Nathan Cole is a visual artist, photographer, writer, and aspiring naturalist based in Toronto, Canada. Nathan’s practice is based on the exploration of the natural world both physically and visually. By following the pathways set out in nature, he hopes to rebuild connections between our natural spaces and our minds. To unlearn the processes of contemporary society and to overcome his own mental health challenges, he is looking to fully immerse himself in his surroundings by rewilding his mind and senses. Using photography as both a connective tool for himself and his viewers, he then translates these observational details onto his favoured medium of scratchboard.
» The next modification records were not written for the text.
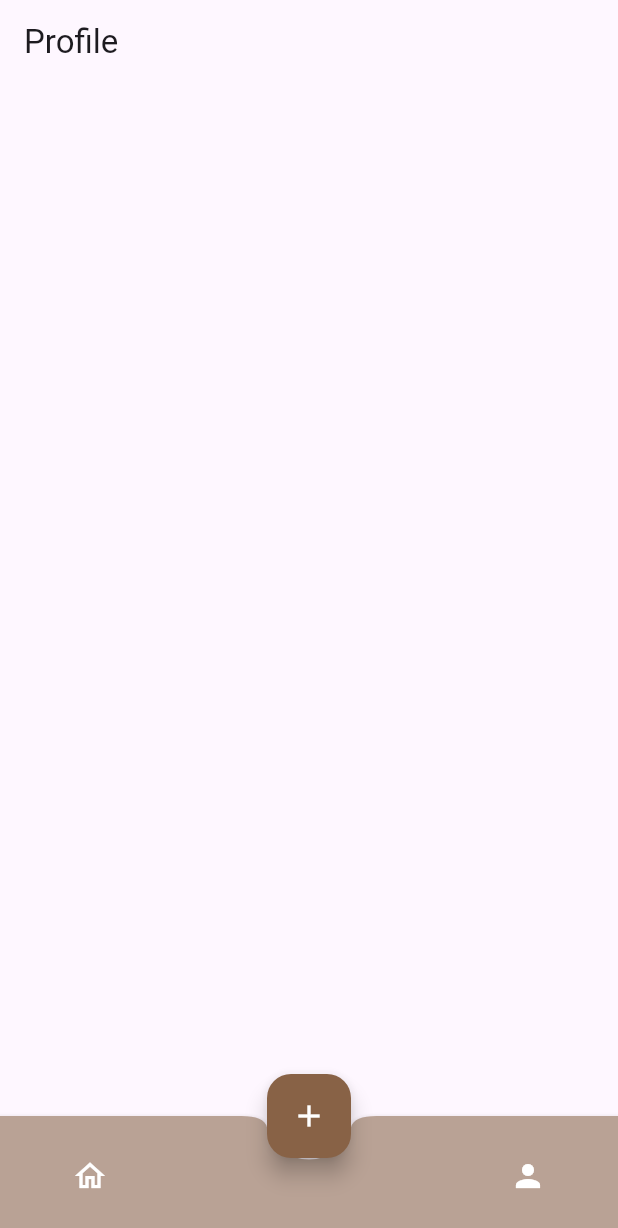
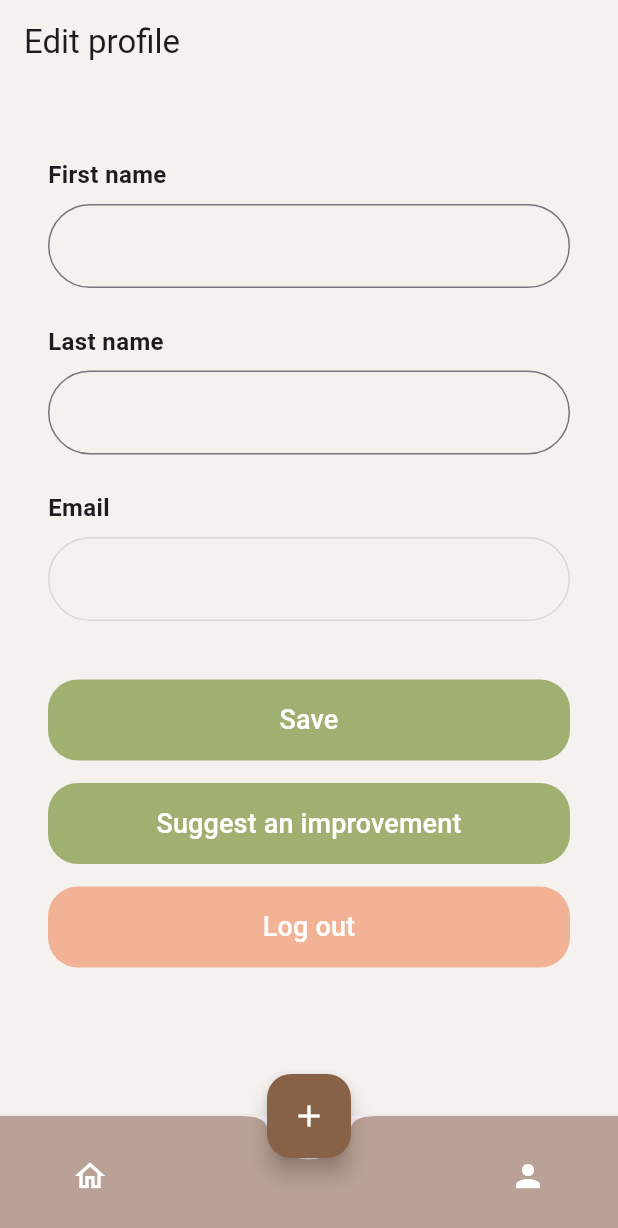
Before and after one commit to Nathan-Augustinov/ITFest, a Flutter app: the screen it shows after launch, after a tap on the "person" icon, on a phone screen of 412 x 824 dp. Shown: the top 1228 px of the screen. Run offline on Flutter 3.47's test engine with Material 3 defaults, Android fonts, the phone set to English and light mode, and no system bars; our stand-ins replace cloud_firestore, firebase_auth, firebase_core, firebase_storage, google_sign_in, image_picker and 1 more; accounts and stored records are empty; Roboto replaces fonts that are missing (Montserrat).

Commit message:
Home - Profile screen UI

```diff
--- a/lib/screens/home/bottom_nav_bar.dart
+++ b/lib/screens/home/bottom_nav_bar.dart
@@ -17,7 +17,9 @@ class _BottomNavBarState extends State<BottomNavBar> {
   final List screens = [
     const HomeScreen(),
     const AddTaskScreen(),
-    const ProfileScreen()
+    const ProfileScreen(
+      account: null,
+    )
   ];
 
   final PageStorageBucket bucket = PageStorageBucket();
@@ -72,8 +74,11 @@ class _BottomNavBarState extends State<BottomNavBar> {
                   children: [
                     MaterialButton(
                       onPressed: () {
+                        //TODO: send data accordingly
                         setState(() {
-                          currentScreen = const ProfileScreen();
+                          currentScreen = const ProfileScreen(
+                            account: null,
+                          );
                           currentTabIndex = 2;
                         });
                       },
--- a/lib/screens/profile/profile.dart
+++ b/lib/screens/profile/profile.dart
@@ -1,14 +1,159 @@
 import 'package:flutter/material.dart';
+import 'package:it_fest/constants/app_colors.dart';
+import 'package:it_fest/models/account.dart';
+import 'package:it_fest/screens/authentication/login_screen.dart';
+import 'package:it_fest/widgets/custom_dialog.dart';
+import 'package:it_fest/widgets/custom_text_field.dart';
 
-class ProfileScreen extends StatelessWidget {
-  const ProfileScreen({super.key});
+class ProfileScreen extends StatefulWidget {
+  const ProfileScreen({Key? key, required this.account}) : super(key: key);
+
+  final Account? account;
+
+  @override
+  State<ProfileScreen> createState() => _ProfileScreenState();
+}
+
+class _ProfileScreenState extends State<ProfileScreen> {
+  String imageURL = "";
+  String _firstname = "";
+  String _lastname = "";
+
+  //TODO: save, prefill firstname, lastname
+
+  showLogOutDialog() {
+    showDialog(
+        context: context,
+        builder: (context) {
+          return CustomDialog(
+              title: "You are about to log out",
+              description: "Are you sure?",
+              negativeActionText: "Cancel",
+              posiviteActionText: "Yes",
+              positiveAction: () {
+                //TODO: add sign out action
+                Navigator.of(context).pushAndRemoveUntil(
+                    MaterialPageRoute(builder: (context) => LoginScreen()),
+                    (route) => false);
+              });
+        });
+  }
 
   @override
   Widget build(BuildContext context) {
     return Scaffold(
-        appBar: AppBar(
-          title: const Text("Profile"),
+      backgroundColor: AppColors.navBar,
+      appBar: AppBar(
+        backgroundColor: AppColors.background,
+        title: const Text("Edit profile"),
+      ),
+      body: Container(
+        color: AppColors.background,
+        child: ListView(
+          padding: const EdgeInsets.symmetric(horizontal: 32, vertical: 25),
+          physics: const BouncingScrollPhysics(),
+          children: [
+            const SizedBox(height: 24),
+            CustomTextfield(
+              label: "First name",
+              text: widget.account?.firstName ?? "",
+              textInputType: TextInputType.name,
+              onChanged: (name) {
+                setState(() {
+                  _firstname = name;
+                });
+              },
+            ),
+            const SizedBox(height: 24),
+            CustomTextfield(
+              label: "Last name",
+              text: widget.account?.lastName ?? "",
+              textInputType: TextInputType.name,
+              onChanged: (name) {
+                setState(() {
+                  _lastname = name;
+                });
+              },
+            ),
+            const SizedBox(height: 24),
+            CustomTextfield(
+              isEnable: false,
+              label: "Email",
+              text: widget.account?.email ?? "",
+              textInputType: TextInputType.emailAddress,
+              onChanged: (email) {},
+            ),
+            const SizedBox(height: 24),
+            Padding(
+              padding: const EdgeInsets.only(
+                top: 15,
+              ),
+              child: Container(
+                padding: const EdgeInsets.all(3),
+                decoration: const BoxDecoration(
+                  color: AppColors.green,
+                  borderRadius: BorderRadius.all(Radius.circular(20)),
+                ),
+                child: TextButton(
+                  child: const Text(
+                    "Save",
+                    style: TextStyle(color: Colors.white, fontSize: 18),
+                    textAlign: TextAlign.center,
+                  ),
+                  onPressed: () {
+                    //TODO: update firebase
+                  },
+                ),
+              ),
+            ),
+            Padding(
+              padding: const EdgeInsets.only(
+                top: 15,
+              ),
+              child: Container(
+                padding: const EdgeInsets.all(3),
+                decoration: const BoxDecoration(
+                  color: AppColors.green,
+                  borderRadius: BorderRadius.all(Radius.circular(20)),
+                ),
+                child: TextButton(
+                  child: const Text(
+                    "Suggest an improvement",
+                    style: TextStyle(
+                        color: Colors.white,
+                        fontFamily: 'Montserrat',
+                        fontSize: 18),
+                    textAlign: TextAlign.center,
+                  ),
+                  onPressed: () {},
+                ),
+              ),
+            ),
+            Padding(
+              padding: const EdgeInsets.only(
+                top: 15,
+              ),
+              child: Container(
+                padding: const EdgeInsets.all(3),
+                decoration: const BoxDecoration(
+                  color: AppColors.pink,
+                  borderRadius: BorderRadius.all(Radius.circular(20)),
+                ),
+                child: TextButton(
+                  child: const Text(
+                    "Log out",
+                    style: TextStyle(color: Colors.white, fontSize: 18),
+                    textAlign: TextAlign.center,
+                  ),
+                  onPressed: () {
+                    showLogOutDialog();
+                  },
+                ),
+              ),
+            ),
+          ],
         ),
-        body: Container());
+      ),
+    );
   }
 }
--- /dev/null
+++ b/lib/widgets/custom_text_field.dart
@@ -0,0 +1,77 @@
+import 'package:flutter/material.dart';
+import 'package:it_fest/constants/app_colors.dart';
+import 'package:it_fest/constants/app_texts.dart';
+
+class CustomTextfield extends StatefulWidget {
+  final int maxLines;
+  final String label;
+  final String text;
+  final String hint;
+  final ValueChanged<String> onChanged;
+  final TextInputType textInputType;
+  final bool isEnable;
+
+  const CustomTextfield(
+      {Key? key,
+      this.maxLines = 1,
+      this.label = "",
+      required this.text,
+      this.hint = "",
+      required this.onChanged,
+      required this.textInputType,
+      this.isEnable = true})
+      : super(key: key);
+
+  @override
+  _CustomTextfieldState createState() => _CustomTextfieldState();
+}
+
+class _CustomTextfieldState extends State<CustomTextfield> {
+  late final TextEditingController controller;
+
+  @override
+  void initState() {
+    super.initState();
+
+    controller = TextEditingController(text: widget.text);
+  }
+
+  @override
+  void dispose() {
+    controller.dispose();
+
+    super.dispose();
+  }
+
+  @override
+  Widget build(BuildContext context) => Column(
+        crossAxisAlignment: CrossAxisAlignment.start,
+        children: [
+          Text(widget.label, style: AppTexts.font16Bold),
+          const SizedBox(height: 8),
+          TextFormField(
+            enabled: widget.isEnable,
+            minLines: 1,
+            keyboardType: widget.maxLines > 1
+                ? TextInputType.multiline
+                : TextInputType.name,
+            onChanged: widget.onChanged,
+            controller: controller,
+            decoration: InputDecoration(
+              hintText: widget.hint,
+              border: OutlineInputBorder(
+                borderRadius: BorderRadius.circular(35),
+              ),
+              focusColor: AppColors.green,
+              focusedBorder: OutlineInputBorder(
+                borderRadius: BorderRadius.circular(35),
+                borderSide: const BorderSide(
+                  color: AppColors.lightGreen,
+                ),
+              ),
+            ),
+            maxLines: widget.maxLines,
+          ),
+        ],
+      );
+}
```
Also changed, not shown: lib/widgets/custom_dialog.dart (added, +95 -0 lines).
Through his work and experiences with the animals that he depicts, he is hoping to challenge some of the myths, perceptions, and preconceptions surrounding wildlife. Stories and imagery are incredibly important, and our understanding and relationship with nature is so often based around them. With the awareness that for some of these species, their very existence is at stake in our current world, Nathan hopes to challenge harmful practices through representation, education, and his own process of rewilding.
Nathan’s work has been greatly informed and enhanced by international artist residencies, and the incredible diversity of wildlife surrounding them. He explored the lush valleys and winding waterways of Puntarenas, Costa Rica during the Mauser EcoHouse, then the desert landscape and rocky hills of Rajasthan while attending the Farm Studio residency in India. He has exhibited his work across North America and internationally, including in the Arizona-Sonora Desert Gallery, Zurich Main Station, and the John B. Aird Gallery in Toronto. Awards for his work include 3rd place for the Boynes Emerging Artist Award, Best in Show for “Artists of the World” show at the Tall Sequoia Gallery, and a semi-finalist at ARTBOX.Projects Barcelona and Miami. His scratchboard work and photography have been published in ArtAscent and Murze Magazines. Nathan has a BFA from Western University in London, Canada.
Nathan's work is made possible through funding from the Ontario Arts Council, Toronto Arts Council, and Toronto Arts Foundation.
Scratchboard, by its very construction and purpose, is a very fragile medium - you create by taking away and any missed stroke could ruin what you have created so far. Humanity and its relation to nature is quite similar. Humans create their society by taking away, cutting down and stripping the resources to create their cities and culture. Their impact on the wildlife and habitats around them is deeply affected by this process, but also in how they build their culture, the stories told and myths created. The perception of particular animals due to their place in history can very well determine their livelihood. Are the animals viewed as a threat to humans, are they treasured for their fur or meat, do they have mythic properties on the black market, or are they perceived as a pest to be rid of? Does your pet have more inherent value than a wild creature? Creating expressive animal portraits with scratchboard creates a tenuous relationship between viewer and creature, where historical and cultural perceptions can deeply affect how they see the animal in front of them. The painstaking and slow process of creating the art is echoed by the careful approach that must be taken for examining some of the myths and perceptions of these wondrous animals and how that may affect conservation efforts. In this way I hope that by creating art, I can improve the relationships of humans and the cities they live in to the wildlife surrounding them.